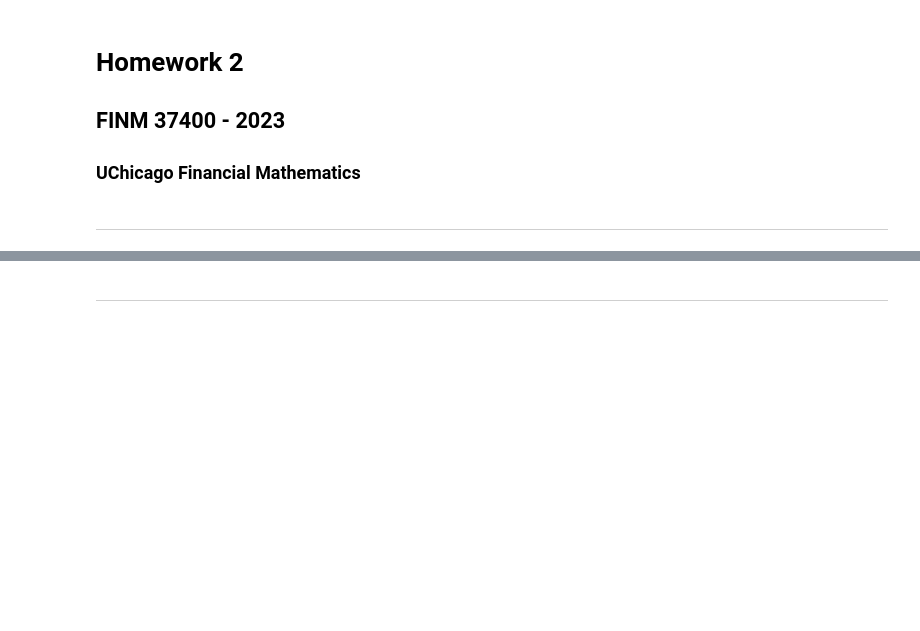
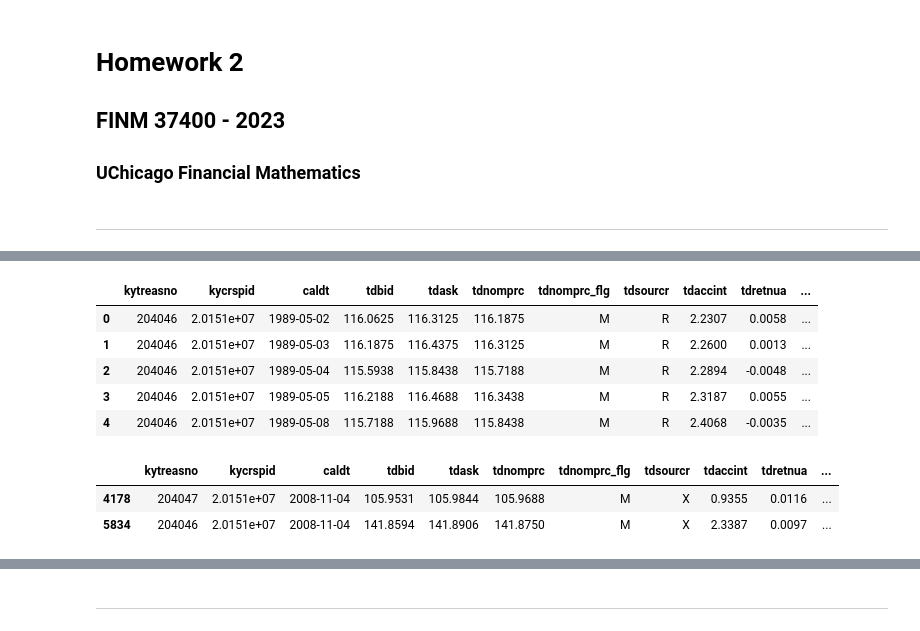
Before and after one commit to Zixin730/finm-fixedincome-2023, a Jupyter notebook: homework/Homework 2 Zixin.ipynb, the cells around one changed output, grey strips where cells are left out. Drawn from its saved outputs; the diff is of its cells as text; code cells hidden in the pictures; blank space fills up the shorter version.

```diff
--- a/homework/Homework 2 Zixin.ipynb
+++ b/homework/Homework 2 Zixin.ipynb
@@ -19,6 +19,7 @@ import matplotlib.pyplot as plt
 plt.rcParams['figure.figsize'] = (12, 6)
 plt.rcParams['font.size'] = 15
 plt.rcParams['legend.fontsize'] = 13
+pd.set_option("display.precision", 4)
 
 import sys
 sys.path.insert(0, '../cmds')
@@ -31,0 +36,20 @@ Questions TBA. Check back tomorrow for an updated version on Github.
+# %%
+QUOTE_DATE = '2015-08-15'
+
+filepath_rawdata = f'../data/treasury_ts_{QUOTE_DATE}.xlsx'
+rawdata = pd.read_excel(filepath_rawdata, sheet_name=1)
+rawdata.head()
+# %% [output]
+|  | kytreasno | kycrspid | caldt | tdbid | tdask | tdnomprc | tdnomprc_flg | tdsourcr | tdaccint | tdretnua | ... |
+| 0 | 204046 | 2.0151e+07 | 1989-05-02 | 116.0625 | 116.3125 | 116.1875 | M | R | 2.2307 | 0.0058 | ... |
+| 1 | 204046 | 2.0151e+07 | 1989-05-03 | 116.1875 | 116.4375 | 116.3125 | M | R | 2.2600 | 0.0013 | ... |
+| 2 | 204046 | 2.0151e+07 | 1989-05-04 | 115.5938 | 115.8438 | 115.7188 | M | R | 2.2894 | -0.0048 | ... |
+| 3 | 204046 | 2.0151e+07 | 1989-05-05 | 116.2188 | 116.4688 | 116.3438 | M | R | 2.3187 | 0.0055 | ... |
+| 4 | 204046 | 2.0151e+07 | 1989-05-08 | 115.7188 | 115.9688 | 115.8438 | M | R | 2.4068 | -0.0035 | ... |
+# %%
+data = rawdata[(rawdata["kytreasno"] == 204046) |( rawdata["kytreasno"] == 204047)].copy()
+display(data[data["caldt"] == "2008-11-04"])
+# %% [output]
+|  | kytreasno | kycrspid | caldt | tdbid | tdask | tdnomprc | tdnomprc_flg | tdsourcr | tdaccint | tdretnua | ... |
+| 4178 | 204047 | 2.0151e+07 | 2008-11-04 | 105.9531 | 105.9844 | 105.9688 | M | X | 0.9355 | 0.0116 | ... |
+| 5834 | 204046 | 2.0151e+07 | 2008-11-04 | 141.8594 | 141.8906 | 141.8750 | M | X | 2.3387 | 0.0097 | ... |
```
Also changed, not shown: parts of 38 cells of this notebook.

■ **Task details**
For every line above that includes the string "rcParams", copy the line.

■ **Exercise response**
 plt.rcParams['figure.figsize'] = (12, 6)
 plt.rcParams['font.size'] = 15
 plt.rcParams['legend.fontsize'] = 13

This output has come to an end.